▶ _What the exercise asks_: Return the lines exactly as they stand, from the first of the material through the line containing "-166,7 +160,7 @@".

▶ _Entries supplied_:

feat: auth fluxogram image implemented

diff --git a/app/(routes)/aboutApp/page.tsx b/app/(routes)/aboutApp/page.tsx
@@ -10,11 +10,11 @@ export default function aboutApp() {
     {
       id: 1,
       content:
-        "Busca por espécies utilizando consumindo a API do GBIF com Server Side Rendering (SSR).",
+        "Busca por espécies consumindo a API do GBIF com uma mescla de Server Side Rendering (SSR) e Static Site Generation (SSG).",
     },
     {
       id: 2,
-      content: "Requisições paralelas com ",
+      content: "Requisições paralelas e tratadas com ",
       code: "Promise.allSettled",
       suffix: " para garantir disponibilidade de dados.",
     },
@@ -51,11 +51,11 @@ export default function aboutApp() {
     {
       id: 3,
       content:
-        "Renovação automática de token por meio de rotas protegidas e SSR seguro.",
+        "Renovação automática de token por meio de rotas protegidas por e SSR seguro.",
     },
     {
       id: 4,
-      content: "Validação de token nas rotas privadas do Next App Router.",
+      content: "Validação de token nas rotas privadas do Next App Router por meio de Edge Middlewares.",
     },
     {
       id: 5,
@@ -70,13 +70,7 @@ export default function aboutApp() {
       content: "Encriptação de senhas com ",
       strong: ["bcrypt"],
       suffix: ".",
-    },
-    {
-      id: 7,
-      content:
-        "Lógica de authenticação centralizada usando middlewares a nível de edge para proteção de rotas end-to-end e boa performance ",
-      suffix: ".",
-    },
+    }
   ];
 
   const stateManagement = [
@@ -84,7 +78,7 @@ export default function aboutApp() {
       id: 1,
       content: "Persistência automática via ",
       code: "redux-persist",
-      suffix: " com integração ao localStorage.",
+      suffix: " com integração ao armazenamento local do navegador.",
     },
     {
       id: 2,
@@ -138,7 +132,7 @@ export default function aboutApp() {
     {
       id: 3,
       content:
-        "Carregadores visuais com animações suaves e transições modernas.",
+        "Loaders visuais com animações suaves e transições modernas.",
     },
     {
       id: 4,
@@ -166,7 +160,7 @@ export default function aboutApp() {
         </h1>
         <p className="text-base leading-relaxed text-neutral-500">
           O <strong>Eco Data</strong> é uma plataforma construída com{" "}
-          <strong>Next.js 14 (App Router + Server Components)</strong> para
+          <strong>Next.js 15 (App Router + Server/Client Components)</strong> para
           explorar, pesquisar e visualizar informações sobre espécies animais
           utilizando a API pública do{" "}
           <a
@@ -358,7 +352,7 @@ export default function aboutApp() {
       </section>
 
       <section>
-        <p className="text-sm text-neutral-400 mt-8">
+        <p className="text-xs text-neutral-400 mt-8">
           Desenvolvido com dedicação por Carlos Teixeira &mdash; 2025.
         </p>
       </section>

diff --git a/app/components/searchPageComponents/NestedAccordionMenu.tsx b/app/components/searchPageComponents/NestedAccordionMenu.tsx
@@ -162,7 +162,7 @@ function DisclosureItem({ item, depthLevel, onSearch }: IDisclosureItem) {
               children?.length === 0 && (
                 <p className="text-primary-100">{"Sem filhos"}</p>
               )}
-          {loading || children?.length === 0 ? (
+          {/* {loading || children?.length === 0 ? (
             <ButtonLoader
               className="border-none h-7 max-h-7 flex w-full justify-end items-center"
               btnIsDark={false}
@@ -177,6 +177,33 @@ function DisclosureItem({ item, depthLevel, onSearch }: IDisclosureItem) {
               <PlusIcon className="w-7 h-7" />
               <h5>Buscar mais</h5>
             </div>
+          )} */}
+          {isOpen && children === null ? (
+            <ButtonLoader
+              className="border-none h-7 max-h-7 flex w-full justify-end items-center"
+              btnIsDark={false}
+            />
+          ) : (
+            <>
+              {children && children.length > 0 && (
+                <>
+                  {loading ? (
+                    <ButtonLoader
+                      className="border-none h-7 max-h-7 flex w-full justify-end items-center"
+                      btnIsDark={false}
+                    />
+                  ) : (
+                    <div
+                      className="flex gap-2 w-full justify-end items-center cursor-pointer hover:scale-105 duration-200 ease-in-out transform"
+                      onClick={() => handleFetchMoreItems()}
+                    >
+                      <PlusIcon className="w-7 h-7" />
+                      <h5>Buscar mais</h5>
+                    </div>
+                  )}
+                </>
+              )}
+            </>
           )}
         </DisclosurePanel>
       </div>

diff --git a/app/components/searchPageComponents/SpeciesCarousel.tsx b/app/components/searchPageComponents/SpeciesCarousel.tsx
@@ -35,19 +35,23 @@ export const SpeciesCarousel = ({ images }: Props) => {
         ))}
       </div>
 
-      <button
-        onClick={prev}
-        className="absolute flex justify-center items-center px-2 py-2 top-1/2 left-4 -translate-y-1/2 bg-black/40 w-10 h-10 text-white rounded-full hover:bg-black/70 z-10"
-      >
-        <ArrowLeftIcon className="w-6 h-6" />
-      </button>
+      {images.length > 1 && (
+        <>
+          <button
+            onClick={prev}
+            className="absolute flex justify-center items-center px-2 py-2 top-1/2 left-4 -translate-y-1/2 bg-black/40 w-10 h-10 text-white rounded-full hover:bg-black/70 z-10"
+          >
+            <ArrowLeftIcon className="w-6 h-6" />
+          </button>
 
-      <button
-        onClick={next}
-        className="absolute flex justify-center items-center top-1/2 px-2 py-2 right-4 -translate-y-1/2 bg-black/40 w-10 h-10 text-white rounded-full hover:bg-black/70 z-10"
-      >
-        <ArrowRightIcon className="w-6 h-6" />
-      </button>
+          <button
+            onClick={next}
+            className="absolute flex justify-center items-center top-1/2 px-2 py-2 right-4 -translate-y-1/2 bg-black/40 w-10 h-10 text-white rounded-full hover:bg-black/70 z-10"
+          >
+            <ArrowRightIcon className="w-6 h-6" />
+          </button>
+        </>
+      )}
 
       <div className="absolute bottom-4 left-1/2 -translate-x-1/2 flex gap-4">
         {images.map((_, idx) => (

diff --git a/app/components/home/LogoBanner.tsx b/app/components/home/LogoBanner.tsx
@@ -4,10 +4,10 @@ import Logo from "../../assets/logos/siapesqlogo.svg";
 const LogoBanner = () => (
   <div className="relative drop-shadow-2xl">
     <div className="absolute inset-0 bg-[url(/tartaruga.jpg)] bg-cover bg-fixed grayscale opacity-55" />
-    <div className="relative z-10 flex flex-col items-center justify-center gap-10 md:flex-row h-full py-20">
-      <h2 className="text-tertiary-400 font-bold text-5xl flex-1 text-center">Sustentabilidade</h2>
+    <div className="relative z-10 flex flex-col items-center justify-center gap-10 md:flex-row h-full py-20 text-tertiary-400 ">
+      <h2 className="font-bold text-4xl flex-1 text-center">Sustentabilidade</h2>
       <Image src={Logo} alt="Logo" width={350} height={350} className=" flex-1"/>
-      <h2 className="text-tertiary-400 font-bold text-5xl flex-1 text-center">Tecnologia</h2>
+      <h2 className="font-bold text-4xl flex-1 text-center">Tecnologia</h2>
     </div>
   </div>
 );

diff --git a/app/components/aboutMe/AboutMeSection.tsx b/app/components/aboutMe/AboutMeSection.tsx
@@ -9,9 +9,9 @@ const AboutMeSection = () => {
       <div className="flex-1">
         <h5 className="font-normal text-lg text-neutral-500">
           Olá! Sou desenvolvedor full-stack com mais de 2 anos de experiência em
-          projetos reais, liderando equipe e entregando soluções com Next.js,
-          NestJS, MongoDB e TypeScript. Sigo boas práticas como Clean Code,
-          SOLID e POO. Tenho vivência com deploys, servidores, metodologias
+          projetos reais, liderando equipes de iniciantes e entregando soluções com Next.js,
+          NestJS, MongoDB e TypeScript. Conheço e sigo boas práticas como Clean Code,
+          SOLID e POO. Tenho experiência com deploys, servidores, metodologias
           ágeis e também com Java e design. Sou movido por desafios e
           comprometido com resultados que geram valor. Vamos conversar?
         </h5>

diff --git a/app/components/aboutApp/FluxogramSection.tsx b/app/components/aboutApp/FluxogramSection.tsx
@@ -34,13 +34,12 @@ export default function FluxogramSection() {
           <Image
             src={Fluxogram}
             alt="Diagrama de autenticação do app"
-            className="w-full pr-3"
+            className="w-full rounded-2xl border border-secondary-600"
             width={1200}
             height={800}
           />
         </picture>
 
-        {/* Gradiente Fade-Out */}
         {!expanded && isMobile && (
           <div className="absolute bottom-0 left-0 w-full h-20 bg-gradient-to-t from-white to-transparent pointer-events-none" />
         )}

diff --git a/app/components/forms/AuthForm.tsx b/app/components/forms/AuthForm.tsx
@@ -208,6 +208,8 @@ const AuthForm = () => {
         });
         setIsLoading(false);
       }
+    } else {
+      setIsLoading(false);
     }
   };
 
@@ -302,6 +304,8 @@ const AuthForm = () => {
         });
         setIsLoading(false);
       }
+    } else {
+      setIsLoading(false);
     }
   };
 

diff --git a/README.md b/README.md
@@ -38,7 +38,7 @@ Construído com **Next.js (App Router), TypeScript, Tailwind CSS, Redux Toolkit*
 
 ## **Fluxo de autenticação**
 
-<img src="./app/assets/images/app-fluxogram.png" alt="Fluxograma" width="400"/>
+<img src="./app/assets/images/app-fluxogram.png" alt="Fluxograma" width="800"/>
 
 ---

▶ _Exercise solution_:
feat: auth fluxogram image implemented

diff --git a/app/(routes)/aboutApp/page.tsx b/app/(routes)/aboutApp/page.tsx
@@ -10,11 +10,11 @@ export default function aboutApp() {
     {
       id: 1,
       content:
-        "Busca por espécies utilizando consumindo a API do GBIF com Server Side Rendering (SSR).",
+        "Busca por espécies consumindo a API do GBIF com uma mescla de Server Side Rendering (SSR) e Static Site Generation (SSG).",
     },
     {
       id: 2,
-      content: "Requisições paralelas com ",
+      content: "Requisições paralelas e tratadas com ",
       code: "Promise.allSettled",
       suffix: " para garantir disponibilidade de dados.",
     },
@@ -51,11 +51,11 @@ export default function aboutApp() {
     {
       id: 3,
       content:
-        "Renovação automática de token por meio de rotas protegidas e SSR seguro.",
+        "Renovação automática de token por meio de rotas protegidas por e SSR seguro.",
     },
     {
       id: 4,
-      content: "Validação de token nas rotas privadas do Next App Router.",
+      content: "Validação de token nas rotas privadas do Next App Router por meio de Edge Middlewares.",
     },
     {
       id: 5,
@@ -70,13 +70,7 @@ export default function aboutApp() {
       content: "Encriptação de senhas com ",
       strong: ["bcrypt"],
       suffix: ".",
-    },
-    {
-      id: 7,
-      content:
-        "Lógica de authenticação centralizada usando middlewares a nível de edge para proteção de rotas end-to-end e boa performance ",
-      suffix: ".",
-    },
+    }
   ];
 
   const stateManagement = [
@@ -84,7 +78,7 @@ export default function aboutApp() {
       id: 1,
       content: "Persistência automática via ",
       code: "redux-persist",
-      suffix: " com integração ao localStorage.",
+      suffix: " com integração ao armazenamento local do navegador.",
     },
     {
       id: 2,
@@ -138,7 +132,7 @@ export default function aboutApp() {
     {
       id: 3,
       content:
-        "Carregadores visuais com animações suaves e transições modernas.",
+        "Loaders visuais com animações suaves e transições modernas.",
     },
     {
       id: 4,
@@ -166,7 +160,7 @@ export default function aboutApp() {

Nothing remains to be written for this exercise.